THE PROBLEM →
Go through the data below and copy each line that includes "item".

● ● ● ● ●

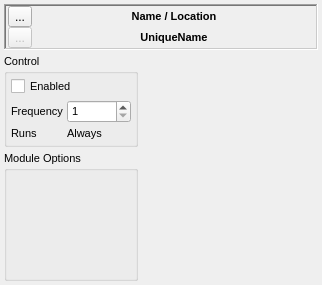
Qt form src/gui/modulecontrolwidget.ui (disorderedmaterials/dissolve) before a commit.
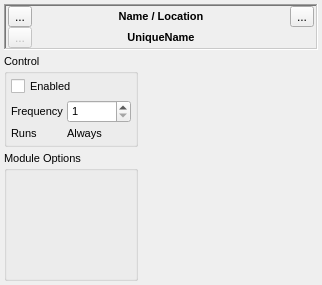
The same form after that commit. Icons and pictures are not drawn.

Commit message: Added toggle button to ModuleControlWidget allowing additional widget control panel to be hidden.

```diff
--- a/src/gui/modulecontrolwidget.ui
+++ b/src/gui/modulecontrolwidget.ui
@@ -10,6 +10,12 @@
     <height>285</height>
    </rect>
   </property>
+  <property name="sizePolicy">
+   <sizepolicy hsizetype="Minimum" vsizetype="Preferred">
+    <horstretch>0</horstretch>
+    <verstretch>0</verstretch>
+   </sizepolicy>
+  </property>
   <property name="font">
    <font>
     <pointsize>9</pointsize>
@@ -37,7 +43,7 @@
    <item>
     <widget class="QFrame" name="HeaderFrame">
      <property name="sizePolicy">
-      <sizepolicy hsizetype="Expanding" vsizetype="Minimum">
+      <sizepolicy hsizetype="Minimum" vsizetype="Minimum">
        <horstretch>0</horstretch>
        <verstretch>0</verstretch>
       </sizepolicy>
@@ -156,6 +162,29 @@
         </property>
        </widget>
       </item>
+      <item row="0" column="2">
+       <widget class="QToolButton" name="ToggleModuleWidgetButton">
+        <property name="toolTip">
+         <string>Toggle additional module control panel</string>
+        </property>
+        <property name="text">
+         <string>...</string>
+        </property>
+        <property name="icon">
+         <iconset resource="icons.qrc">
+          <normaloff>:/module/icons/module_togglepanel.svg</normaloff>:/module/icons/module_togglepanel.svg</iconset>
+        </property>
+        <property name="iconSize">
+         <size>
+          <width>12</width>
+          <height>12</height>
+         </size>
+        </property>
+        <property name="checkable">
+         <bool>true</bool>
+        </property>
+       </widget>
+      </item>
      </layout>
     </widget>
    </item>
```
The commit also changes 4 other files.
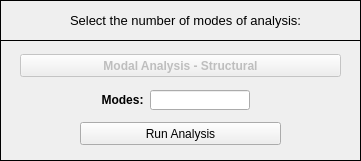
open-pulse/OpenPulse, file pulse/uix/user_input/ui/structuralModalAnalysisInput.ui: the form before one commit.
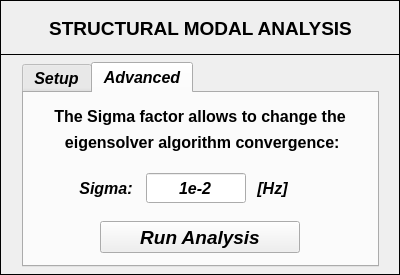
The form after the commit. The open tabs and pages were chosen to show the change. Icons and pictures are not drawn.

Commit message: decoupling dofs // modal analysis (sigma)

```diff
--- a/pulse/uix/user_input/ui/structuralModalAnalysisInput.ui
+++ b/pulse/uix/user_input/ui/structuralModalAnalysisInput.ui
@@ -9,8 +9,8 @@
    <rect>
     <x>0</x>
     <y>0</y>
-    <width>361</width>
-    <height>161</height>
+    <width>400</width>
+    <height>275</height>
    </rect>
   </property>
   <property name="sizePolicy">
@@ -21,14 +21,14 @@
   </property>
   <property name="minimumSize">
    <size>
-    <width>361</width>
-    <height>161</height>
+    <width>400</width>
+    <height>275</height>
    </size>
   </property>
   <property name="maximumSize">
    <size>
-    <width>361</width>
-    <height>162</height>
+    <width>400</width>
+    <height>275</height>
    </size>
   </property>
   <property name="contextMenuPolicy">
@@ -44,199 +44,525 @@
   <property name="whatsThis">
    <string/>
   </property>
-  <widget class="QWidget" name="widget" native="true">
+  <widget class="QFrame" name="frame_2">
    <property name="geometry">
     <rect>
      <x>0</x>
-     <y>0</y>
-     <width>361</width>
-     <height>161</height>
+     <y>54</y>
+     <width>400</width>
+     <height>221</height>
     </rect>
    </property>
    <property name="font">
     <font>
-     <kerning>true</kerning>
+     <family>Arial</family>
+     <pointsize>12</pointsize>
+     <weight>75</weight>
+     <bold>true</bold>
     </font>
    </property>
-   <widget class="QFrame" name="frame">
+   <property name="frameShape">
+    <enum>QFrame::Box</enum>
+   </property>
+   <property name="frameShadow">
+    <enum>QFrame::Plain</enum>
+   </property>
+   <widget class="QTabWidget" name="tabWidget">
     <property name="geometry">
      <rect>
-      <x>0</x>
-      <y>0</y>
-      <width>361</width>
-      <height>41</height>
+      <x>22</x>
+      <y>8</y>
+      <width>357</width>
+      <height>205</height>
      </rect>
     </property>
-    <property name="frameShape">
-     <enum>QFrame::Box</enum>
+    <property name="font">
+     <font>
+      <family>Arial</family>
+      <pointsize>12</pointsize>
+      <weight>75</weight>
+      <italic>true</italic>
+      <bold>true</bold>
+     </font>
     </property>
-    <property name="frameShadow">
-     <enum>QFrame::Plain</enum>
+    <property name="currentIndex">
+     <number>0</number>
     </property>
-    <property name="lineWidth">
-     <number>1</number>
-    </property>
-    <widget class="QLabel" name="label">
-     <property name="geometry">
-      <rect>
-       <x>10</x>
-       <y>12</y>
-       <width>351</width>
-       <height>16</height>
-      </rect>
-     </property>
-     <property name="font">
-      <font>
-       <pointsize>10</pointsize>
-       <italic>false</italic>
-      </font>
-     </property>
-     <property name="text">
-      <string>Select the number of modes of analysis:</string>
-     </property>
-     <property name="textFormat">
-      <enum>Qt::AutoText</enum>
-     </property>
-     <property name="alignment">
-      <set>Qt::AlignCenter</set>
-     </property>
+    <widget class="QWidget" name="tab">
+     <attribute name="title">
+      <string>Setup</string>
+     </attribute>
+     <widget class="QLineEdit" name="lineEdit_number_modes">
+      <property name="geometry">
+       <rect>
+        <x>122</x>
+        <y>80</y>
+        <width>100</width>
+        <height>30</height>
+       </rect>
+      </property>
+      <property name="minimumSize">
+       <size>
+        <width>100</width>
+        <height>30</height>
+       </size>
+      </property>
+      <property name="maximumSize">
+       <size>
+        <width>100</width>
+        <height>30</height>
+       </size>
+      </property>
+      <property name="font">
+       <font>
+        <family>Arial</family>
+        <pointsize>12</pointsize>
+        <weight>75</weight>
+        <italic>true</italic>
+        <bold>true</bold>
+       </font>
+      </property>
+      <property name="text">
+       <string>20</string>
+      </property>
+      <property name="alignment">
+       <set>Qt::AlignCenter</set>
+      </property>
+     </widget>
+     <widget class="QLabel" name="label_2">
+      <property name="geometry">
+       <rect>
+        <x>42</x>
+        <y>80</y>
+        <width>80</width>
+        <height>30</height>
+       </rect>
+      </property>
+      <property name="minimumSize">
+       <size>
+        <width>80</width>
+        <height>30</height>
+       </size>
+      </property>
+      <property name="maximumSize">
+       <size>
+        <width>80</width>
+        <height>30</height>
+       </size>
+      </property>
+      <property name="font">
+       <font>
+        <family>Arial</family>
+        <pointsize>12</pointsize>
+        <weight>75</weight>
+        <bold>true</bold>
+       </font>
+      </property>
+      <property name="text">
+       <string>Modes:</string>
+      </property>
+      <property name="alignment">
+       <set>Qt::AlignCenter</set>
+      </property>
+     </widget>
+     <widget class="QPushButton" name="pushButton">
+      <property name="geometry">
+       <rect>
+        <x>76</x>
+        <y>128</y>
+        <width>200</width>
+        <height>32</height>
+       </rect>
+      </property>
+      <property name="minimumSize">
+       <size>
+        <width>200</width>
+        <height>32</height>
+       </size>
+      </property>
+      <property name="maximumSize">
+       <size>
+        <width>200</width>
+        <height>32</height>
+       </size>
+      </property>
+      <property name="font">
+       <font>
+        <family>Arial</family>
+        <pointsize>14</pointsize>
+        <weight>75</weight>
+        <italic>true</italic>
+        <bold>true</bold>
+       </font>
+      </property>
+      <property name="text">
+       <string>Run Analysis</string>
+      </property>
+     </widget>
+     <widget class="QLabel" name="label_9">
+      <property name="geometry">
+       <rect>
+        <x>14</x>
+        <y>34</y>
+        <width>320</width>
+        <height>30</height>
+       </rect>
+      </property>
+      <property name="minimumSize">
+       <size>
+        <width>320</width>
+        <height>30</height>
+       </size>
+      </property>
+      <property name="maximumSize">
+       <size>
+        <width>320</width>
+        <height>30</height>
+       </size>
+      </property>
+      <property name="font">
+       <font>
+        <family>Arial</family>
+        <pointsize>12</pointsize>
+        <weight>75</weight>
+        <italic>false</italic>
+        <bold>true</bold>
+       </font>
+      </property>
+      <property name="text">
+       <string>in structural modal analysis</string>
+      </property>
+      <property name="textFormat">
+       <enum>Qt::AutoText</enum>
+      </property>
+      <property name="alignment">
+       <set>Qt::AlignCenter</set>
+      </property>
+     </widget>
+     <widget class="QLabel" name="label_5">
+      <property name="geometry">
+       <rect>
+        <x>14</x>
+        <y>8</y>
+        <width>320</width>
+        <height>30</height>
+       </rect>
+      </property>
+      <property name="minimumSize">
+       <size>
+        <width>320</width>
+        <height>30</height>
+       </size>
+      </property>
+      <property name="maximumSize">
+       <size>
+        <width>320</width>
+        <height>30</height>
+       </size>
+      </property>
+      <property name="font">
+       <font>
+        <family>Arial</family>
+        <pointsize>12</pointsize>
+        <weight>75</weight>
+        <italic>false</italic>
+        <bold>true</bold>
+       </font>
+      </property>
+      <property name="text">
+       <string>Select the number of modes to solve</string>
+      </property>
+      <property name="textFormat">
+       <enum>Qt::AutoText</enum>
+      </property>
+      <property name="alignment">
+       <set>Qt::AlignCenter</set>
+      </property>
+     </widget>
+    </widget>
+    <widget class="QWidget" name="tab_2">
+     <attribute name="title">
+      <string>Advanced</string>
+     </attribute>
+     <widget class="QLabel" name="label_4">
+      <property name="geometry">
+       <rect>
+        <x>224</x>
+        <y>80</y>
+        <width>49</width>
+        <height>30</height>
+       </rect>
+      </property>
+      <property name="minimumSize">
+       <size>
+        <width>49</width>
+        <height>30</height>
+       </size>
+      </property>
+      <property name="maximumSize">
+       <size>
+        <width>49</width>
+        <height>30</height>
+       </size>
+      </property>
+      <property name="font">
+       <font>
+        <family>Arial</family>
+        <pointsize>12</pointsize>
+        <weight>75</weight>
+        <bold>true</bold>
+       </font>
+      </property>
+      <property name="text">
+       <string>[Hz]</string>
+      </property>
+      <property name="alignment">
+       <set>Qt::AlignCenter</set>
+      </property>
+     </widget>
+     <widget class="QLabel" name="label_3">
+      <property name="geometry">
+       <rect>
+        <x>42</x>
+        <y>80</y>
+        <width>80</width>
+        <height>30</height>
+       </rect>
+      </property>
+      <property name="minimumSize">
+       <size>
+        <width>80</width>
+        <height>30</height>
+       </size>
+      </property>
+      <property name="maximumSize">
+       <size>
+        <width>80</width>
+        <height>30</height>
+       </size>
+      </property>
+      <property name="font">
+       <font>
+        <family>Arial</family>
+        <pointsize>12</pointsize>
+        <weight>75</weight>
+        <bold>true</bold>
+       </font>
+      </property>
+      <property name="text">
+       <string>Sigma:</string>
+      </property>
+      <property name="alignment">
+       <set>Qt::AlignCenter</set>
+      </property>
+     </widget>
+     <widget class="QLineEdit" name="lineEdit_input_sigma_factor">
+      <property name="geometry">
+       <rect>
+        <x>122</x>
+        <y>80</y>
+        <width>100</width>
+        <height>30</height>
+       </rect>
+      </property>
+      <property name="minimumSize">
+       <size>
+        <width>100</width>
+        <height>30</height>
+       </size>
+      </property>
+      <property name="maximumSize">
+       <size>
+        <width>100</width>
+        <height>30</height>
+       </size>
+      </property>
+      <property name="font">
+       <font>
+        <family>Arial</family>
+        <pointsize>12</pointsize>
+        <weight>75</weight>
+        <italic>true</italic>
+        <bold>true</bold>
+       </font>
+      </property>
+      <property name="text">
+       <string>1e-2</string>
+      </property>
+      <property name="alignment">
+       <set>Qt::AlignCenter</set>
+      </property>
+     </widget>
+     <widget class="QPushButton" name="pushButton_2">
+      <property name="geometry">
+       <rect>
+        <x>76</x>
+        <y>128</y>
+        <width>200</width>
+        <height>32</height>
+       </rect>
+      </property>
+      <property name="minimumSize">
+       <size>
+        <width>200</width>
+        <height>32</height>
+       </size>
+      </property>
+      <property name="maximumSize">
+       <size>
+        <width>200</width>
+        <height>32</height>
+       </size>
+      </property>
+      <property name="font">
+       <font>
+        <family>Arial</family>
+        <pointsize>14</pointsize>
+        <weight>75</weight>
+        <italic>true</italic>
+        <bold>true</bold>
+       </font>
+      </property>
+      <property name="text">
+       <string>Run Analysis</string>
+      </property>
+     </widget>
+     <widget class="QLabel" name="label_7">
+      <property name="geometry">
+       <rect>
+        <x>16</x>
+        <y>8</y>
+        <width>320</width>
+        <height>30</height>
+       </rect>
+      </property>
+      <property name="minimumSize">
+       <size>
+        <width>320</width>
+        <height>30</height>
+       </size>
+      </property>
+      <property name="maximumSize">
+       <size>
+        <width>320</width>
+        <height>30</height>
+       </size>
+      </property>
+      <property name="font">
+       <font>
+        <family>Arial</family>
+        <pointsize>12</pointsize>
+        <weight>75</weight>
+        <italic>false</italic>
+        <bold>true</bold>
+       </font>
+      </property>
+      <property name="text">
+       <string>The Sigma factor allows to change the</string>
+      </property>
+      <property name="textFormat">
+       <enum>Qt::AutoText</enum>
+      </property>
+      <property name="alignment">
+       <set>Qt::AlignCenter</set>
+      </property>
+     </widget>
+     <widget class="QLabel" name="label_8">
+      <property name="geometry">
+       <rect>
+        <x>16</x>
+        <y>34</y>
+        <width>320</width>
+        <height>30</height>
+       </rect>
+      </property>
+      <property name="minimumSize">
+       <size>
+        <width>320</width>
+        <height>30</height>
+       </size>
+      </property>
+      <property name="maximumSize">
+       <size>
+        <width>320</width>
+        <height>30</height>
+       </size>
+      </property>
+      <property name="font">
+       <font>
+        <family>Arial</family>
+        <pointsize>12</pointsize>
+        <weight>75</weight>
+        <italic>false</italic>
+        <bold>true</bold>
+       </font>
+      </property>
+      <property name="text">
+       <string> eigensolver algorithm convergence:</string>
+      </property>
+      <property name="textFormat">
+       <enum>Qt::AutoText</enum>
+      </property>
+      <property name="alignment">
+       <set>Qt::AlignCenter</set>
+      </property>
+     </widget>
     </widget>
    </widget>
-   <widget class="QFrame" name="frame_2">
+  </widget>
+  <widget class="QFrame" name="frame">
+   <property name="geometry">
+    <rect>
+     <x>0</x>
+     <y>0</y>
+     <width>400</width>
+     <height>55</height>
+    </rect>
+   </property>
+   <property name="font">
+    <font>
+     <family>Arial</family>
+     <pointsize>12</pointsize>
+     <weight>75</weight>
+     <bold>true</bold>
+    </font>
+   </property>
+   <property name="frameShape">
+    <enum>QFrame::Box</enum>
+   </property>
+   <property name="frameShadow">
+    <enum>QFrame::Plain</enum>
+   </property>
+   <property name="lineWidth">
+    <number>1</number>
+   </property>
+   <widget class="QLabel" name="label_6">
     <property name="geometry">
      <rect>
-      <x>0</x>
-      <y>40</y>
+      <x>20</x>
+      <y>10</y>
       <width>361</width>
-      <height>121</height>
+      <height>37</height>
      </rect>
     </property>
-    <property name="frameShape">
-     <enum>QFrame::Box</enum>
+    <property name="font">
+     <font>
+      <family>Arial</family>
+      <pointsize>14</pointsize>
+      <weight>75</weight>
+      <italic>false</italic>
+      <bold>true</bold>
+     </font>
     </property>
-    <property name="frameShadow">
-     <enum>QFrame::Plain</enum>
+    <property name="text">
+     <string>STRUCTURAL MODAL ANALYSIS</string>
     </property>
-    <widget class="QPushButton" name="pushButton">
-     <property name="enabled">
-      <bool>false</bool>
-     </property>
-     <property name="geometry">
-      <rect>
-       <x>20</x>
-       <y>14</y>
-       <width>321</width>
-       <height>23</height>
-      </rect>
-     </property>
-     <property name="font">
-      <font>
-       <weight>75</weight>
-       <bold>true</bold>
-      </font>
-     </property>
-     <property name="text">
-      <string>Modal Analysis - Structural</string>
-     </property>
-     <property name="icon">
-      <iconset>
-       <activeon>../../../../../../Downloads/load.png</activeon>
-      </iconset>
-     </property>
-     <property name="shortcut">
-      <string/>
-     </property>
-     <property name="autoDefault">
-      <bool>true</bool>
-     </property>
-     <property name="default">
-      <bool>false</bool>
-     </property>
-     <property name="flat">
-      <bool>false</bool>
-     </property>
-    </widget>
-    <widget class="QPushButton" name="pushButton_2">
-     <property name="geometry">
-      <rect>
-       <x>80</x>
-       <y>82</y>
-       <width>201</width>
-       <height>23</height>
-      </rect>
-     </property>
-     <property name="text">
-      <string>Run Analysis</string>
-     </property>
-    </widget>
-    <widget class="QLineEdit" name="lineEdit">
-     <property name="geometry">
-      <rect>
-       <x>150</x>
-       <y>50</y>
-       <width>100</width>
-       <height>20</height>
-      </rect>
-     </property>
-     <property name="minimumSize">
-      <size>
-       <width>100</width>
-       <height>20</height>
-      </size>
-     </property>
-     <property name="maximumSize">
-      <size>
-       <width>100</width>
-       <height>20</height>
-      </size>
-     </property>
-     <property name="font">
-      <font>
-       <family>Arial</family>
-       <pointsize>10</pointsize>
-       <weight>75</weight>
-       <italic>true</italic>
-       <bold>true</bold>
-      </font>
-     </property>
-     <property name="alignment">
-      <set>Qt::AlignCenter</set>
-     </property>
-    </widget>
-    <widget class="QLabel" name="label_2">
-     <property name="geometry">
-      <rect>
-       <x>98</x>
-       <y>50</y>
-       <width>49</width>
-       <height>20</height>
-      </rect>
-     </property>
-     <property name="minimumSize">
-      <size>
-       <width>49</width>
-       <height>20</height>
-      </size>
-     </property>
-     <property name="maximumSize">
-      <size>
-       <width>49</width>
-       <height>20</height>
-      </size>
-     </property>
-     <property name="font">
-      <font>
-       <weight>75</weight>
-       <bold>true</bold>
-      </font>
-     </property>
-     <property name="text">
-      <string>Modes:</string>
-     </property>
-     <property name="alignment">
-      <set>Qt::AlignCenter</set>
-     </property>
-    </widget>
+    <property name="textFormat">
+     <enum>Qt::AutoText</enum>
+    </property>
+    <property name="alignment">
+     <set>Qt::AlignCenter</set>
+    </property>
    </widget>
   </widget>
  </widget>
```
The commit also changes 17 other files.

● ● ● ● ●

EXERCISE OUTPUT →
    <item>
       </item>
+      <item row="0" column="2">
+      </item>
    </item>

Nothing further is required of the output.